interactions and require some lyotropic salt (e.g., ammonium suflate) to effect binding. Because MEP HyperCel is much more hydrophobic than most hydrophobic sorbents used for
proteins, lower concentrations of salt can be used.
Major contaminants from E. coli are lipopolysaccharide (LPS), host-cell proteins, and nucleic acid. Those components tend to bind tightly to MEP because
they are all hydrophobic and/or negatively charged. LPS is very negatively charged (highly acidic) and very hydrophobic, so
it elutes only under very extreme conditions. Thus, as the protein elutes, the LPS stays bound to the column. Nucleic acid
is negatively charged, so as the sorbent becomes more positively charged and the protein elutes, the nucleic acid will bind
more tightly. Many host-cell proteins also bind tightly to MEP HyperCel. If used as the polishing step following Protein
A capture, mixed-mode chromatography with MEP could be used to remove leached protein A, which is acidic.
Two recently introduced sorbents, "HEA" and "PPA" (Pall Life Sciences) are hydrophobic resins that have different ligands
(a hexyl group and a phenyl group, respectively) and a positive charge until pH 8 or higher. Adsorption to HEA and PPA is
performed at a pH above their isoelectric point (pI) and eluted by decreasing the pH below their pI. As the protein becomes
positively charged, they are repelled from the positive charges on the HEA and PPA resins. Proteins can bind to HEA and PPA
even below their pI by adding lyotropic salts such as ammonium sulfate. Elution of the protein from the sorbent in this case
is effected by lowering the salt concentration. "The selectivity of HEA and PPA differs and is not always predictable, but
this adds another tool to the chromatographer's kit," says Lees. "The properties of mixed-mode sorbents not only provide unique

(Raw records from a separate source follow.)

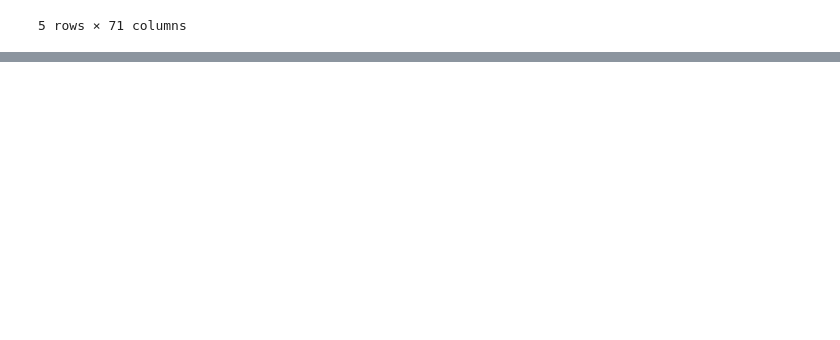
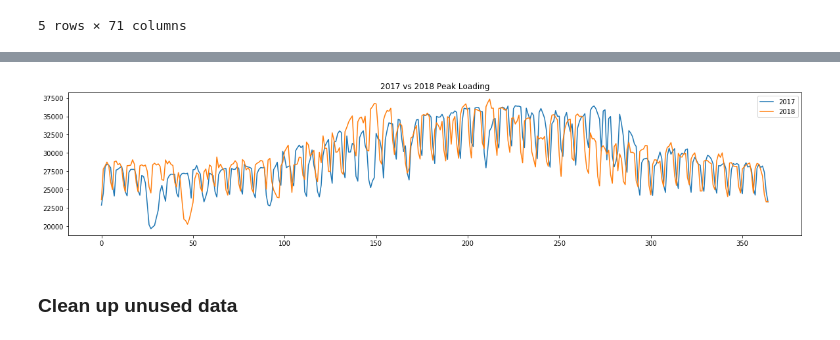
Before and after one commit to Jadezzz/Taipower_forecast, a Jupyter notebook: Exploratory data analysis.ipynb, the cells around one changed output, grey strips where cells are left out. Saved outputs shown, nothing was run; the diff lists cells and outputs as text; code cells hidden in the pictures; blank space fills up the shorter version.

```diff
--- a/Exploratory data analysis.ipynb
+++ b/Exploratory data analysis.ipynb
@@ -78,0 +79,12 @@ plot_year(data_2018['日期'], data_2018['淨尖峰供電能力(MW)'])
+# %%
+plt.figure(figsize=(20,4))
+x_axis = range(0, 365)
+plt.plot(x_axis, data_2017['尖峰負載(MW)'], '-')
+plt.plot(x_axis, data_2018['尖峰負載(MW)'], '-')
+plt.title('2017 vs 2018 Peak Loading')
+plt.legend(['2017', '2018'])
+plt.show()
+# %% [output]
+[figure, added]
+# %% [markdown]
+### Clean up unused data
```
Also changed, not shown: parts of 6 cells of this notebook, 3 other files.
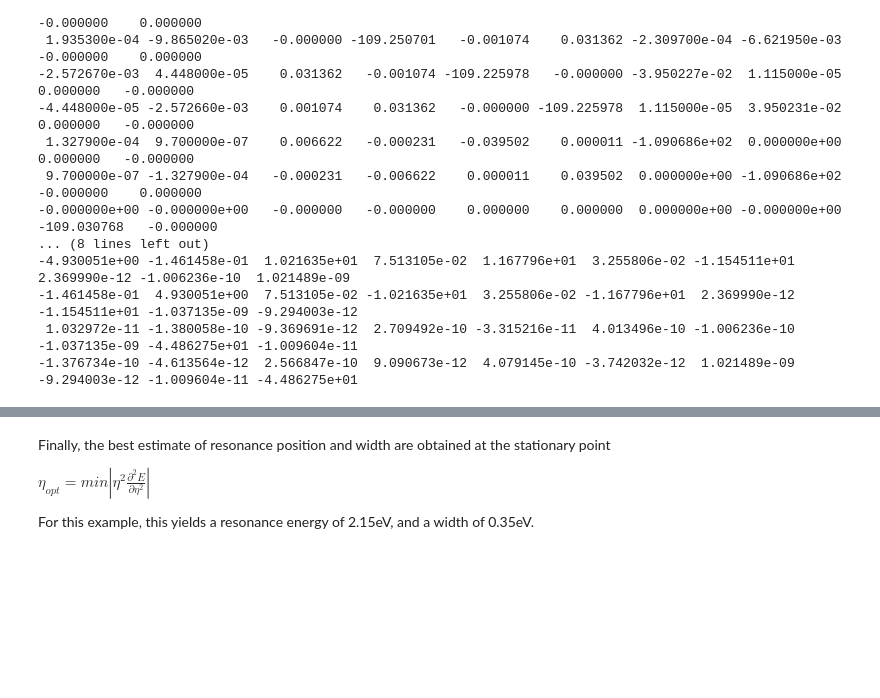
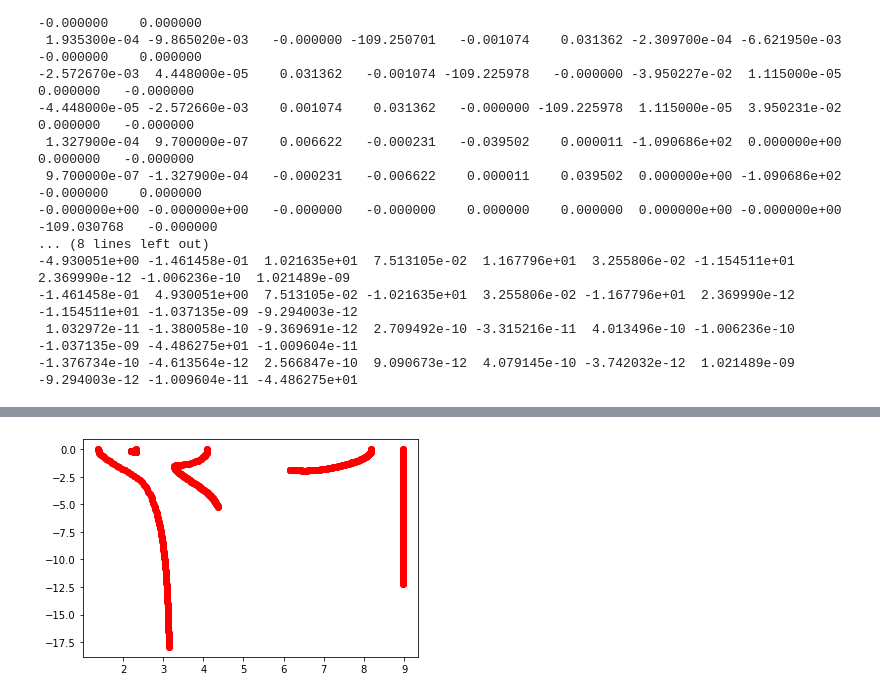
Before and after one commit to gayverjr/opencap, a Jupyter notebook: examples/pyopencap/openmolcas/Tutorial.ipynb, the cells around one changed output, grey strips where cells are left out. Cells and saved outputs as stored; diff of their text form; code cells hidden in the pictures; blank space fills up the shorter version.

```diff
--- a/examples/pyopencap/openmolcas/Tutorial.ipynb
+++ b/examples/pyopencap/openmolcas/Tutorial.ipynb
@@ -10,8 +10,8 @@ import h5py
 # Constructing the system object
 The System object of PyOpenCAP contains the geometry and basis set information, as well as the overlap matrix. The constructor exposed to Python takes in a Python dictionary as an argument, with key/value pairs which mimic the input file format of the command line version. There are three equivalent ways of specifying the geometry and basis set: rassi_h5, molden, and inline. Here, we’ll use the rassi_h5 file.
 # %%
-RASSI_FILE = "../../opencap/nosymm.rassi.h5"
-OUTPUT_FILE = "../../opencap/nosymm.out"
+RASSI_FILE = "n2.rassi.h5"
+OUTPUT_FILE = "n2.out"
 sys_dict = {"molecule": "molcas_rassi","basis_file": RASSI_FILE}
 s = pyopencap.System(sys_dict)
 smat = s.get_overlap_mat()
@@ -63,4 +63,4 @@ for i in range(0,10):
 Once all of the densities are loaded, the CAP matrix is computed using the “compute_perturb_cap” function. The matrix can be retrieved using the “get_perturb_cap” function.
 # %%
 pc.compute_perturb_cap()
-W_mat=pc.get_perturb_cap()
+W=pc.get_perturb_cap()
@@ -114,6 +95,0 @@ $U(\eta)=E(\eta)-\eta\frac{\partial E(\eta) }{\partial \eta}$
-# %% [markdown]
-Finally, the best estimate of resonance position and width are obtained at the stationary point
-
-$\eta_{opt} = min \left | \eta^2 \frac{\partial^2 E }{\partial \eta^2} \right |$
-
-For this example, this yields a resonance energy of 2.15eV, and a width of 0.35eV.
@@ -119,0 +99,10 @@ For this example, this yields a resonance energy of 2.15eV, and a width of 0.35e
+# %%
+ref_energy = -109.36009153
+eta_list = np.linspace(0,1000,101)
+eta_list = eta_list * 1E-5
+CAPH = CAPHamiltonian(H0=h0,W=W)
+CAPH.run_trajectory(eta_list)
+plt.plot(np.real(CAPH.energies_ev(ref_energy=ref_energy)),np.imag(CAPH.energies_ev(ref_energy=ref_energy)),'ro',label='Uncorrected Trajectory')
+plt.show()
+# %% [output]
+[figure, added]
```
Also changed, not shown: parts of 9 cells of this notebook, 59 other files.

selectivities but, by combining features of multiple modes, can reduce the total number of column steps needed."